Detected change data
========

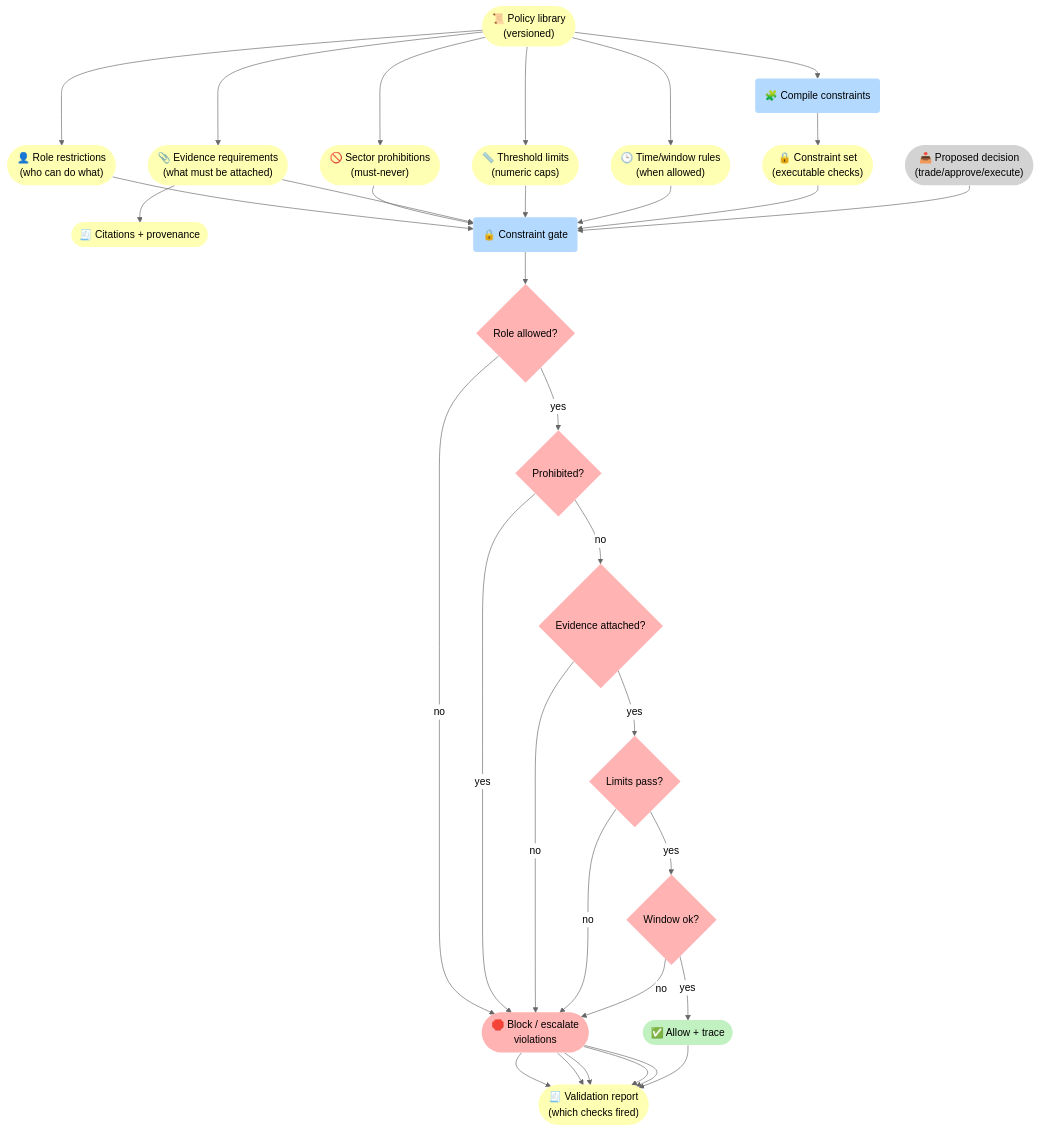
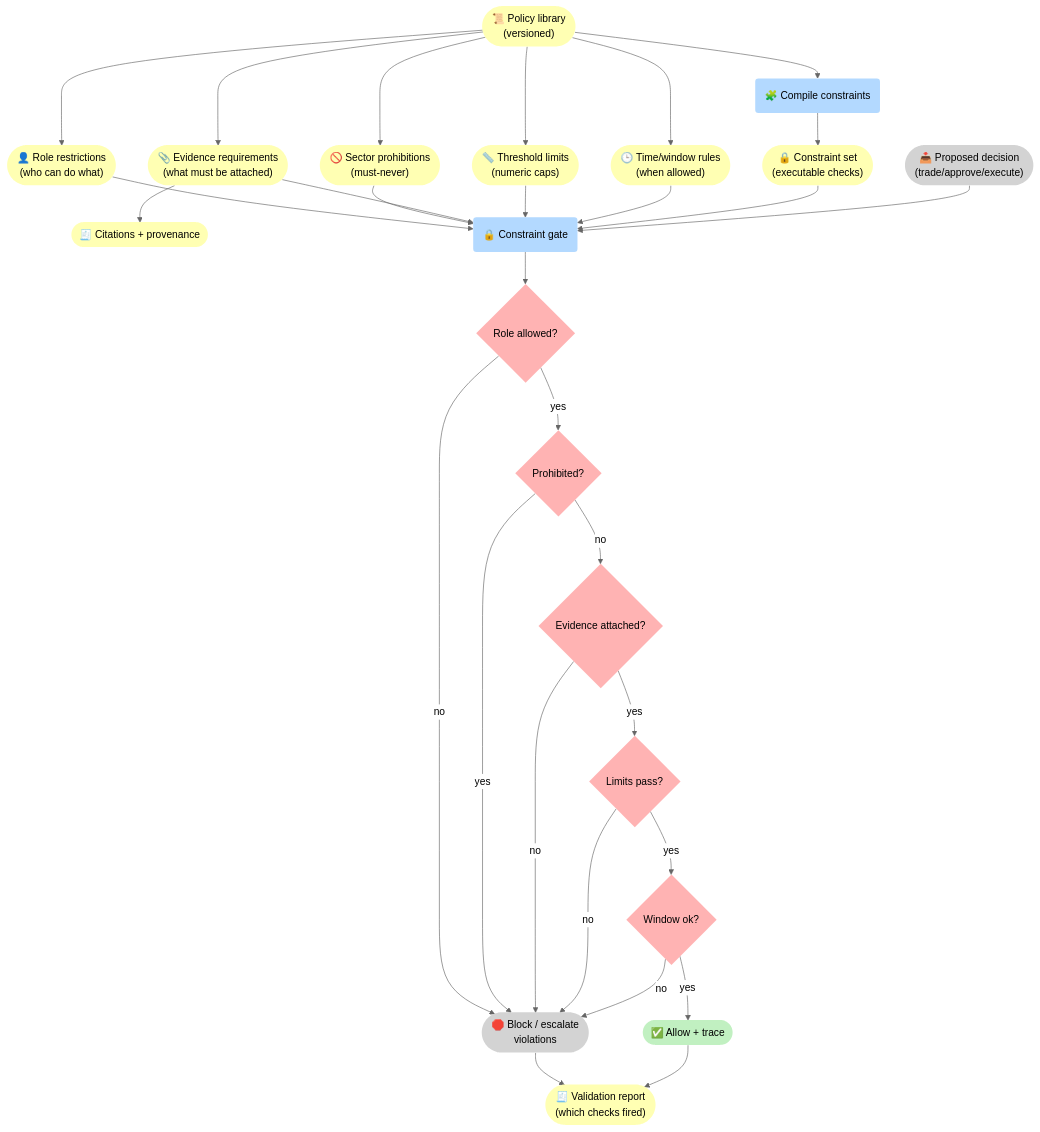
One commit to 5Reasons/5reasons.github.io changed the second of 3 diagrams in docs/case-studies/finance.md. Above: the diagram before and after it, drawn with Mermaid (neutral theme). The commit also changed other lines of this file and 14 other files, not shown here.

First line of the commit message:
Refactor diagrams and improve clarity in blog posts and case studies

````diff
--- a/docs/case-studies/finance.md
+++ b/docs/case-studies/finance.md
@@ -93,66 +93,66 @@
 ```mermaid
 flowchart TB
 %% Styles (brModel Standard)
 classDef i fill:#D3D3D3,stroke-width:0px,color:#000;
 classDef p fill:#B3D9FF,stroke-width:0px,color:#000;
 classDef r fill:#FFFFB3,stroke-width:0px,color:#000;
 classDef o fill:#C1F0C1,stroke-width:0px,color:#000;
 classDef s fill:#FFB3B3,stroke-width:0px,color:#000;
 
 R_P(["📜 Policy library<br>(versioned)"]):::r
 R1(["👤 Role restrictions<br>(who can do what)"]):::r
 R2(["🚫 Sector prohibitions<br>(must-never)"]):::r
 R3(["📎 Evidence requirements<br>(what must be attached)"]):::r
 R4(["📏 Threshold limits<br>(numeric caps)"]):::r
 R5(["🕒 Time/window rules<br>(when allowed)"]):::r
 R_C(["🧾 Citations + provenance" ]):::r
 
 P_Comp("🧩 Compile constraints"):::p
 R_Set(["🔒 Constraint set<br>(executable checks)"]):::r
 
 I_Dec(["📥 Proposed decision<br>(trade/approve/execute)"]):::i
 P_G("🔒 Constraint gate"):::p
 
 G_Role{"Role allowed?"}:::s
 G_Proh{"Prohibited?"}:::s
 G_Ev{"Evidence attached?"}:::s
 G_Lim{"Limits pass?"}:::s
 G_Time{"Window ok?"}:::s
 
 O_OK(["✅ Allow + trace"]):::o
-S_No(["🛑 Block / escalate<br>violations"]):::s
+S_No(["🛑 Block / escalate<br>violations"]):::i
 R_Rep(["🧾 Validation report<br>(which checks fired)"]):::r
 
 R_P --> P_Comp --> R_Set
 R_P --> R1
 R_P --> R2
 R_P --> R3 --> R_C
 R_P --> R4
 R_P --> R5
 
 R1 --> P_G
 R2 --> P_G
 R3 --> P_G
 R4 --> P_G
 R5 --> P_G
 R_Set --> P_G
 I_Dec --> P_G --> G_Role
 
 G_Role -->|"no"| S_No --> R_Rep
 G_Role -->|"yes"| G_Proh
 
-G_Proh -->|"yes"| S_No --> R_Rep
+G_Proh -->|"yes"| S_No
 G_Proh -->|"no"| G_Ev
 
-G_Ev -->|"no"| S_No --> R_Rep
+G_Ev -->|"no"| S_No 
 G_Ev -->|"yes"| G_Lim
 
-G_Lim -->|"no"| S_No --> R_Rep
+G_Lim -->|"no"| S_No 
 G_Lim -->|"yes"| G_Time
 
-G_Time -->|"no"| S_No --> R_Rep
+G_Time -->|"no"| S_No 
 G_Time -->|"yes"| O_OK --> R_Rep
 
 %% Clickable nodes
 click R_P "/methodology/constraints/" "Constraints"
 ```
````
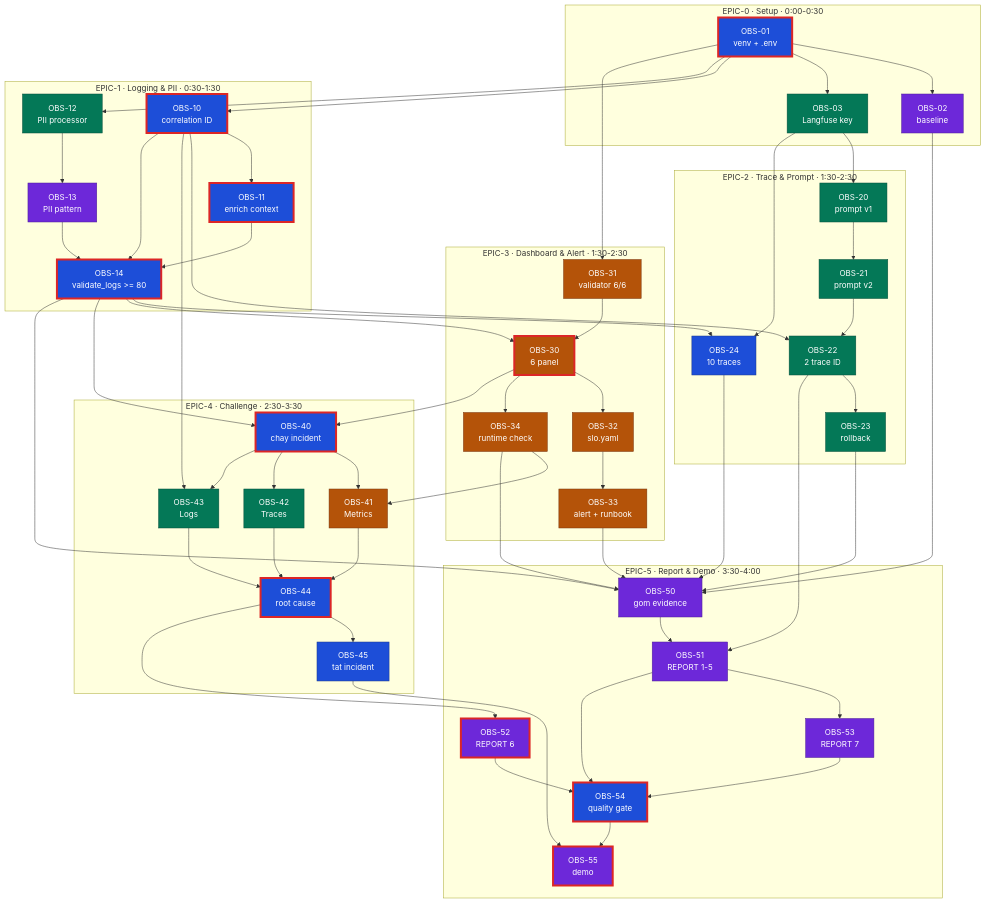
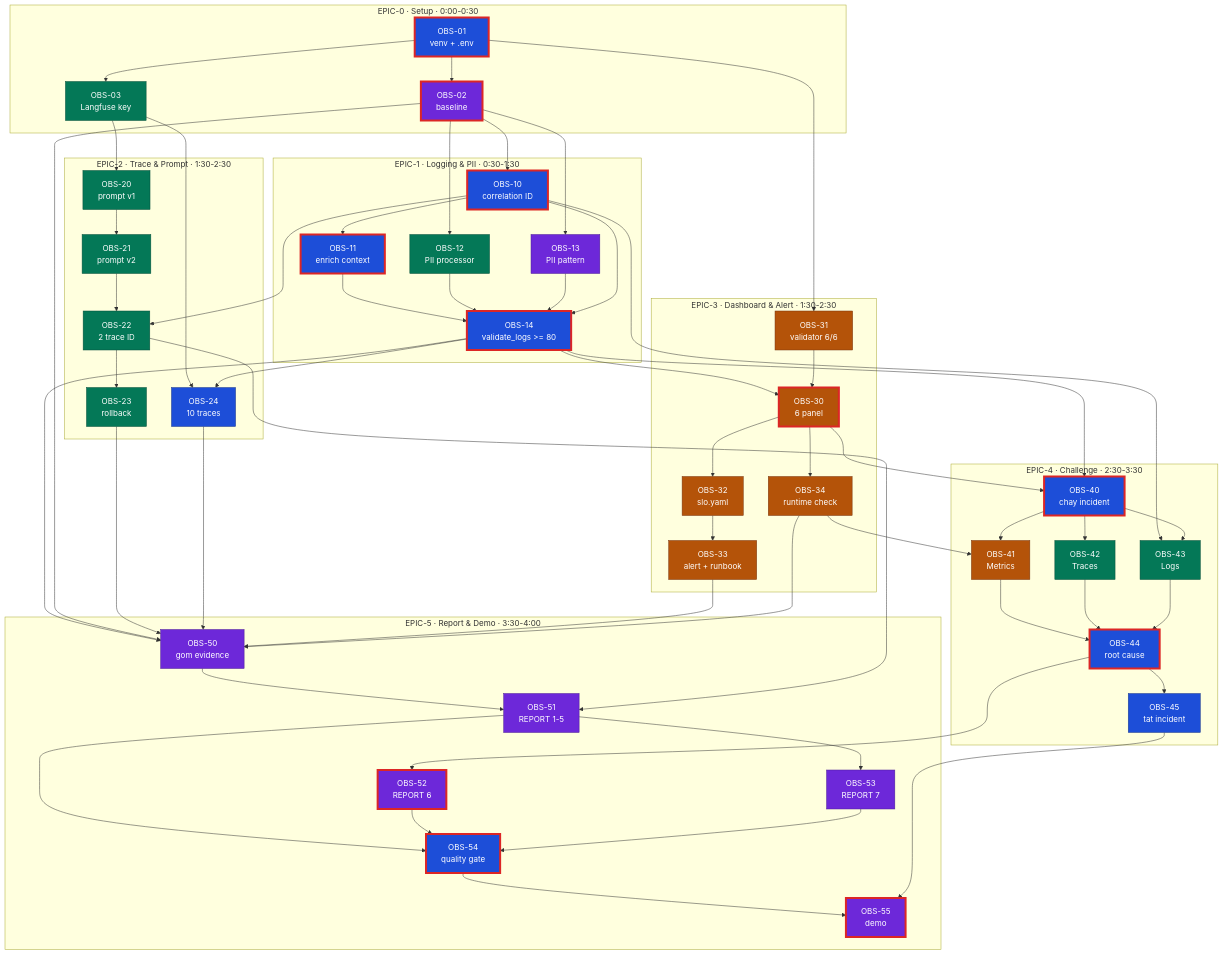
Before and after one commit to Mrgintamago/Day13-K4-F5-1: the diagram in docs/PLAN.md, drawn with Mermaid. The commit also changed other lines of this file, not shown here.

````diff
--- a/docs/PLAN.md
+++ b/docs/PLAN.md
@@ -419,80 +430,82 @@
 ```mermaid
 flowchart TD
     classDef quang fill:#1d4ed8,stroke:#1e3a8a,color:#fff
     classDef sang  fill:#047857,stroke:#064e3b,color:#fff
     classDef han   fill:#b45309,stroke:#78350f,color:#fff
     classDef tuong fill:#6d28d9,stroke:#4c1d95,color:#fff
     classDef crit  stroke:#dc2626,stroke-width:4px
 
     subgraph EPIC0["EPIC-0 · Setup · 0:00-0:30"]
         T01["OBS-01<br/>venv + .env"]
         T02["OBS-02<br/>baseline"]
         T03["OBS-03<br/>Langfuse key"]
     end
 
     subgraph EPIC1["EPIC-1 · Logging & PII · 0:30-1:30"]
         T10["OBS-10<br/>correlation ID"]
         T11["OBS-11<br/>enrich context"]
         T12["OBS-12<br/>PII processor"]
         T13["OBS-13<br/>PII pattern"]
         T14["OBS-14<br/>validate_logs >= 80"]
     end
 
     subgraph EPIC2["EPIC-2 · Trace & Prompt · 1:30-2:30"]
         T20["OBS-20<br/>prompt v1"]
         T21["OBS-21<br/>prompt v2"]
         T22["OBS-22<br/>2 trace ID"]
         T23["OBS-23<br/>rollback"]
         T24["OBS-24<br/>10 traces"]
     end
 
     subgraph EPIC3["EPIC-3 · Dashboard & Alert · 1:30-2:30"]
         T31["OBS-31<br/>validator 6/6"]
         T30["OBS-30<br/>6 panel"]
         T32["OBS-32<br/>slo.yaml"]
         T33["OBS-33<br/>alert + runbook"]
         T34["OBS-34<br/>runtime check"]
     end
 
     subgraph EPIC4["EPIC-4 · Challenge · 2:30-3:30"]
         T40["OBS-40<br/>chay incident"]
         T41["OBS-41<br/>Metrics"]
         T42["OBS-42<br/>Traces"]
         T43["OBS-43<br/>Logs"]
         T44["OBS-44<br/>root cause"]
         T45["OBS-45<br/>tat incident"]
     end
 
     subgraph EPIC5["EPIC-5 · Report & Demo · 3:30-4:00"]
         T50["OBS-50<br/>gom evidence"]
         T51["OBS-51<br/>REPORT 1-5"]
         T52["OBS-52<br/>REPORT 6"]
         T53["OBS-53<br/>REPORT 7"]
         T54["OBS-54<br/>quality gate"]
         T55["OBS-55<br/>demo"]
     end
 
-    T01 --> T02 & T03 & T10 & T12 & T31
+    T01 --> T02 & T03 & T31
+    T02 --> T10 & T12 & T13
     T10 --> T11 & T22 & T43
     T11 --> T14
-    T12 --> T13 --> T14
+    T12 --> T14
+    T13 --> T14
     T10 --> T14
     T03 --> T20 --> T21 --> T22 --> T23
     T03 --> T24
     T14 --> T24 & T30 & T40 & T50
     T31 --> T30 --> T32 --> T33
     T30 --> T34 & T40
     T34 --> T41
     T40 --> T41 & T42 & T43
     T41 & T42 & T43 --> T44 --> T45 & T52
     T02 & T23 & T24 & T33 & T34 --> T50 --> T51
     T22 --> T51 --> T53
     T51 & T52 & T53 --> T54 --> T55
     T45 --> T55
 
     class T01,T10,T11,T14,T24,T40,T44,T45,T54 quang
     class T03,T12,T20,T21,T22,T23,T42,T43 sang
     class T30,T31,T32,T33,T34,T41 han
     class T02,T13,T50,T51,T52,T53,T55 tuong
-    class T01,T10,T11,T14,T30,T40,T44,T52,T54,T55 crit
+    class T01,T02,T10,T11,T14,T30,T40,T44,T52,T54,T55 crit
 ```
````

========

▶ TASK OBJECTIVE: What is needed is an exact copy of the data, with the pictures removed.

▶ THE COMPLETED TASK:
One commit to 5Reasons/5reasons.github.io changed the second of 3 diagrams in docs/case-studies/finance.md. Above: the diagram before and after it, drawn with Mermaid (neutral theme). The commit also changed other lines of this file and 14 other files, not shown here.

First line of the commit message:
Refactor diagrams and improve clarity in blog posts and case studies

````diff
--- a/docs/case-studies/finance.md
+++ b/docs/case-studies/finance.md
@@ -93,66 +93,66 @@
 ```mermaid
 flowchart TB
 %% Styles (brModel Standard)
 classDef i fill:#D3D3D3,stroke-width:0px,color:#000;
 classDef p fill:#B3D9FF,stroke-width:0px,color:#000;
 classDef r fill:#FFFFB3,stroke-width:0px,color:#000;
 classDef o fill:#C1F0C1,stroke-width:0px,color:#000;
 classDef s fill:#FFB3B3,stroke-width:0px,color:#000;
 
 R_P(["📜 Policy library<br>(versioned)"]):::r
 R1(["👤 Role restrictions<br>(who can do what)"]):::r
 R2(["🚫 Sector prohibitions<br>(must-never)"]):::r
 R3(["📎 Evidence requirements<br>(what must be attached)"]):::r
 R4(["📏 Threshold limits<br>(numeric caps)"]):::r
 R5(["🕒 Time/window rules<br>(when allowed)"]):::r
 R_C(["🧾 Citations + provenance" ]):::r
 
 P_Comp("🧩 Compile constraints"):::p
 R_Set(["🔒 Constraint set<br>(executable checks)"]):::r
 
 I_Dec(["📥 Proposed decision<br>(trade/approve/execute)"]):::i
 P_G("🔒 Constraint gate"):::p
 
 G_Role{"Role allowed?"}:::s
 G_Proh{"Prohibited?"}:::s
 G_Ev{"Evidence attached?"}:::s
 G_Lim{"Limits pass?"}:::s
 G_Time{"Window ok?"}:::s
 
 O_OK(["✅ Allow + trace"]):::o
-S_No(["🛑 Block / escalate<br>violations"]):::s
+S_No(["🛑 Block / escalate<br>violations"]):::i
 R_Rep(["🧾 Validation report<br>(which checks fired)"]):::r
 
 R_P --> P_Comp --> R_Set
 R_P --> R1
 R_P --> R2
 R_P --> R3 --> R_C
 R_P --> R4
 R_P --> R5
 
 R1 --> P_G
 R2 --> P_G
 R3 --> P_G
 R4 --> P_G
 R5 --> P_G
 R_Set --> P_G
 I_Dec --> P_G --> G_Role
 
 G_Role -->|"no"| S_No --> R_Rep
 G_Role -->|"yes"| G_Proh
 
-G_Proh -->|"yes"| S_No --> R_Rep
+G_Proh -->|"yes"| S_No
 G_Proh -->|"no"| G_Ev
 
-G_Ev -->|"no"| S_No --> R_Rep
+G_Ev -->|"no"| S_No 
 G_Ev -->|"yes"| G_Lim
 
-G_Lim -->|"no"| S_No --> R_Rep
+G_Lim -->|"no"| S_No 
 G_Lim -->|"yes"| G_Time
 
-G_Time -->|"no"| S_No --> R_Rep
+G_Time -->|"no"| S_No 
 G_Time -->|"yes"| O_OK --> R_Rep
 
 %% Clickable nodes
 click R_P "/methodology/constraints/" "Constraints"
 ```
````
Before and after one commit to Mrgintamago/Day13-K4-F5-1: the diagram in docs/PLAN.md, drawn with Mermaid. The commit also changed other lines of this file, not shown here.

````diff
--- a/docs/PLAN.md
+++ b/docs/PLAN.md
@@ -419,80 +430,82 @@
 ```mermaid
 flowchart TD
     classDef quang fill:#1d4ed8,stroke:#1e3a8a,color:#fff
     classDef sang  fill:#047857,stroke:#064e3b,color:#fff
     classDef han   fill:#b45309,stroke:#78350f,color:#fff
     classDef tuong fill:#6d28d9,stroke:#4c1d95,color:#fff
     classDef crit  stroke:#dc2626,stroke-width:4px
 
     subgraph EPIC0["EPIC-0 · Setup · 0:00-0:30"]
         T01["OBS-01<br/>venv + .env"]
         T02["OBS-02<br/>baseline"]
         T03["OBS-03<br/>Langfuse key"]
     end
 
     subgraph EPIC1["EPIC-1 · Logging & PII · 0:30-1:30"]
         T10["OBS-10<br/>correlation ID"]
         T11["OBS-11<br/>enrich context"]
         T12["OBS-12<br/>PII processor"]
         T13["OBS-13<br/>PII pattern"]
         T14["OBS-14<br/>validate_logs >= 80"]
     end
 
     subgraph EPIC2["EPIC-2 · Trace & Prompt · 1:30-2:30"]
         T20["OBS-20<br/>prompt v1"]
         T21["OBS-21<br/>prompt v2"]
         T22["OBS-22<br/>2 trace ID"]
         T23["OBS-23<br/>rollback"]
         T24["OBS-24<br/>10 traces"]
     end
 
     subgraph EPIC3["EPIC-3 · Dashboard & Alert · 1:30-2:30"]
         T31["OBS-31<br/>validator 6/6"]
         T30["OBS-30<br/>6 panel"]
         T32["OBS-32<br/>slo.yaml"]
         T33["OBS-33<br/>alert + runbook"]
         T34["OBS-34<br/>runtime check"]
     end
 
     subgraph EPIC4["EPIC-4 · Challenge · 2:30-3:30"]
         T40["OBS-40<br/>chay incident"]
         T41["OBS-41<br/>Metrics"]
         T42["OBS-42<br/>Traces"]
         T43["OBS-43<br/>Logs"]
         T44["OBS-44<br/>root cause"]
         T45["OBS-45<br/>tat incident"]
     end
 
     subgraph EPIC5["EPIC-5 · Report & Demo · 3:30-4:00"]
         T50["OBS-50<br/>gom evidence"]
         T51["OBS-51<br/>REPORT 1-5"]
         T52["OBS-52<br/>REPORT 6"]
         T53["OBS-53<br/>REPORT 7"]
         T54["OBS-54<br/>quality gate"]
         T55["OBS-55<br/>demo"]
     end
 
-    T01 --> T02 & T03 & T10 & T12 & T31
+    T01 --> T02 & T03 & T31
+    T02 --> T10 & T12 & T13
     T10 --> T11 & T22 & T43
     T11 --> T14
-    T12 --> T13 --> T14
+    T12 --> T14
+    T13 --> T14
     T10 --> T14
     T03 --> T20 --> T21 --> T22 --> T23
     T03 --> T24
     T14 --> T24 & T30 & T40 & T50
     T31 --> T30 --> T32 --> T33
     T30 --> T34 & T40
     T34 --> T41
     T40 --> T41 & T42 & T43
     T41 & T42 & T43 --> T44 --> T45 & T52
     T02 & T23 & T24 & T33 & T34 --> T50 --> T51
     T22 --> T51 --> T53
     T51 & T52 & T53 --> T54 --> T55
     T45 --> T55
 
     class T01,T10,T11,T14,T24,T40,T44,T45,T54 quang
     class T03,T12,T20,T21,T22,T23,T42,T43 sang
     class T30,T31,T32,T33,T34,T41 han
     class T02,T13,T50,T51,T52,T53,T55 tuong
-    class T01,T10,T11,T14,T30,T40,T44,T52,T54,T55 crit
+    class T01,T02,T10,T11,T14,T30,T40,T44,T52,T54,T55 crit
 ```
````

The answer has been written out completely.